PURPOSE: Trajectory models have been shown to (1) identify groups of patients with similar patterns of medication filling behavior and (2) summarize the trajectory, the average adherence in each group over time. However, the association between adherence trajectories and clinical outcomes remains unclear. This study investigated the association between 12-month statin trajectories and subsequent cardiovascular events. METHODS: We identified patients with insurance coverage from a large national insurer who initiated a statin during January 1, 2007 to December 31, 2010. We assessed medication adherence during the 360 days following initiation and grouped patients based on the proportion of days covered (PDC) and trajectory models. We then measured cardiovascular events during the year after adherence assessment. Cox proportional hazards models were used to evaluate the association between adherence measures and cardiovascular outcomes; strength of association was quantified by the hazard ratio, the increase in model C-statistic, and the net reclassification index (NRI). RESULTS: Among 519 842 statin initiators, 8777 (1.7%) had a cardiovascular event during follow-up. More consistent medication use was associated with a lower likelihood of clinical events, whether adherence was measured through trajectory groups or PDC. When evaluating the prediction of future cardiovascular events by including a measure of adherence in the model, the best model reclassification was observed when adherence was measured using three or four trajectory groups (NRI = 0.189; 95% confidence interval: [0.171, 0.210]). CONCLUSIONS: Statin adherence trajectory predicted future cardiovascular events better than measures categorizing PDC. Thus, adherence trajectories may be useful for targeting adherence interventions. Copyright (c) 2015 John Wiley & Sons, Ltd.

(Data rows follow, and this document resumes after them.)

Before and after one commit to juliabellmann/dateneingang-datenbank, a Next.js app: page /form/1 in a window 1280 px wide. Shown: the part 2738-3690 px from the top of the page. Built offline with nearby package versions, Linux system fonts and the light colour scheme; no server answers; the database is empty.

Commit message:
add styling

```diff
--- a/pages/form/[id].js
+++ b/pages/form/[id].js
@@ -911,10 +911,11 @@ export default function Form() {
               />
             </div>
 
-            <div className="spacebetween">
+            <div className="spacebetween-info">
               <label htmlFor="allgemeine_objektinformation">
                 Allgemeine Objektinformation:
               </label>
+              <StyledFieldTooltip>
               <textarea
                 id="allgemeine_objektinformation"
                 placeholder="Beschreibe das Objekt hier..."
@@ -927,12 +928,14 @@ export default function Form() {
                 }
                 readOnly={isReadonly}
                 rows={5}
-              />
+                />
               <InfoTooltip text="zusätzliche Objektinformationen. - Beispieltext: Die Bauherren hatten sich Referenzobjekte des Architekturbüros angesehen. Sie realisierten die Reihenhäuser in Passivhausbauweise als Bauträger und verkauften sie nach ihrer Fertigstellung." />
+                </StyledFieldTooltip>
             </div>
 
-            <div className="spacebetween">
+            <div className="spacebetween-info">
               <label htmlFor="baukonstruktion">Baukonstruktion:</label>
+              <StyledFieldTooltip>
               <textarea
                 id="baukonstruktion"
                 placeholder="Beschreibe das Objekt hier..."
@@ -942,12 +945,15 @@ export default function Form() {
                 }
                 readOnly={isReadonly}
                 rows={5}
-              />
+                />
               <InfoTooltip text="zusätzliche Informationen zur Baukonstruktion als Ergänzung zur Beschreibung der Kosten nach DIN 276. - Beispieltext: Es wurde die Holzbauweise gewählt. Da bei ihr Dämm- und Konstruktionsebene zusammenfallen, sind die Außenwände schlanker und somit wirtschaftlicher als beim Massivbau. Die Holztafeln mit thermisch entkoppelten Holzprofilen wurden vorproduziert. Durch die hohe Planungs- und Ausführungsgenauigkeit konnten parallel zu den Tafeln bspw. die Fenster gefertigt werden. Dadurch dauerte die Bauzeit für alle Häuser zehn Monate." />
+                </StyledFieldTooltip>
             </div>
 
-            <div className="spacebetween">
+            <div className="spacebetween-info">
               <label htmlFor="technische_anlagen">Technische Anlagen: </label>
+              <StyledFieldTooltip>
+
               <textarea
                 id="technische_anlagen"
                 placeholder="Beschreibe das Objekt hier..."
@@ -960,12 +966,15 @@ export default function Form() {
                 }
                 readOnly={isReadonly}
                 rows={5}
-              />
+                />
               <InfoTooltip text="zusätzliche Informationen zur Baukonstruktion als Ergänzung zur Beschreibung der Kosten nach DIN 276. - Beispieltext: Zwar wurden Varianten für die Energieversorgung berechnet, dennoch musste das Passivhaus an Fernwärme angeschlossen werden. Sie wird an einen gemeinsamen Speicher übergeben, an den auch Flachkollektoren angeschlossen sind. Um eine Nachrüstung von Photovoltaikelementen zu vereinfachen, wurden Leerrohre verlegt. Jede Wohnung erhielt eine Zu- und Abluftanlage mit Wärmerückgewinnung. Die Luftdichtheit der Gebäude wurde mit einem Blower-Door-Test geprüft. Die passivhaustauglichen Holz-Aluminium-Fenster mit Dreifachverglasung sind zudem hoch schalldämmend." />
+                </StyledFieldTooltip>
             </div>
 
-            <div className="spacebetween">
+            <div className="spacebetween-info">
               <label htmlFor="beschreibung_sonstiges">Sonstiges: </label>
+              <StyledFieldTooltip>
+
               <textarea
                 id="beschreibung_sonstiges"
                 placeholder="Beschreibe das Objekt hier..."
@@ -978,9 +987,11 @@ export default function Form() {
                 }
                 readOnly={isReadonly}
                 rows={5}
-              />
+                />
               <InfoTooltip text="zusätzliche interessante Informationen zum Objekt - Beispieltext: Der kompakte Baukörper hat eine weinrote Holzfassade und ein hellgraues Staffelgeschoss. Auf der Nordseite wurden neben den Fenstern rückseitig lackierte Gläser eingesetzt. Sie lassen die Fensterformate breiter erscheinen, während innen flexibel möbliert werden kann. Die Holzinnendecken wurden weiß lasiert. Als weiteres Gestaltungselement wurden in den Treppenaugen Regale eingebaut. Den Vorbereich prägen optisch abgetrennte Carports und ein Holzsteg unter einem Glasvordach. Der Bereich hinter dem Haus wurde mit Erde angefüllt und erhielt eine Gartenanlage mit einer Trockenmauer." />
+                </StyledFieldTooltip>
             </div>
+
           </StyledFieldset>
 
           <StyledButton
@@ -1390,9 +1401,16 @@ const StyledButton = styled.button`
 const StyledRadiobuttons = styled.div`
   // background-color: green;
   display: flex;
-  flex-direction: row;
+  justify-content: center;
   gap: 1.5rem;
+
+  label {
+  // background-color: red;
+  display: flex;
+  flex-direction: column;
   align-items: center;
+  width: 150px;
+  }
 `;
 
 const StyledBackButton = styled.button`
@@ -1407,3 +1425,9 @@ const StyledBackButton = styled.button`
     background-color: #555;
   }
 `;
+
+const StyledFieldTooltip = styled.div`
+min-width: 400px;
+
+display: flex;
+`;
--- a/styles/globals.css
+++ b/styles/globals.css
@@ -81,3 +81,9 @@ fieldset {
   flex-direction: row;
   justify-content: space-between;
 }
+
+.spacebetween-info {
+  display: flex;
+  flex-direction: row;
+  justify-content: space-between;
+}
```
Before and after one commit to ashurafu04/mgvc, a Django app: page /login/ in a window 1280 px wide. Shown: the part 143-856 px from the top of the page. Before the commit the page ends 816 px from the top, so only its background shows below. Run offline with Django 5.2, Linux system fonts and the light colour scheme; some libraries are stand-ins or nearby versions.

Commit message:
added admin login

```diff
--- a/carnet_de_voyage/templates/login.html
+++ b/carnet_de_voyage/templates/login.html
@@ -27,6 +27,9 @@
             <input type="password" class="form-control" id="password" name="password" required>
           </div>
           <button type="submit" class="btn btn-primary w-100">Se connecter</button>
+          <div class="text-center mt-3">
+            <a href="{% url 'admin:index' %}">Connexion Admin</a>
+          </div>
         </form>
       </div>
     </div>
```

Franklin, Jessica MKrumme, Alexis ATong, Angela YShrank, William HMatlin, Olga SBrennan, Troyen AChoudhry, Niteesh KengEngland2015/04/24 06:00Pharmacoepidemiol Drug Saf. 2015 Oct;24(10):1105-13. doi: 10.1002/pds.3787. Epub 2015 Apr 22.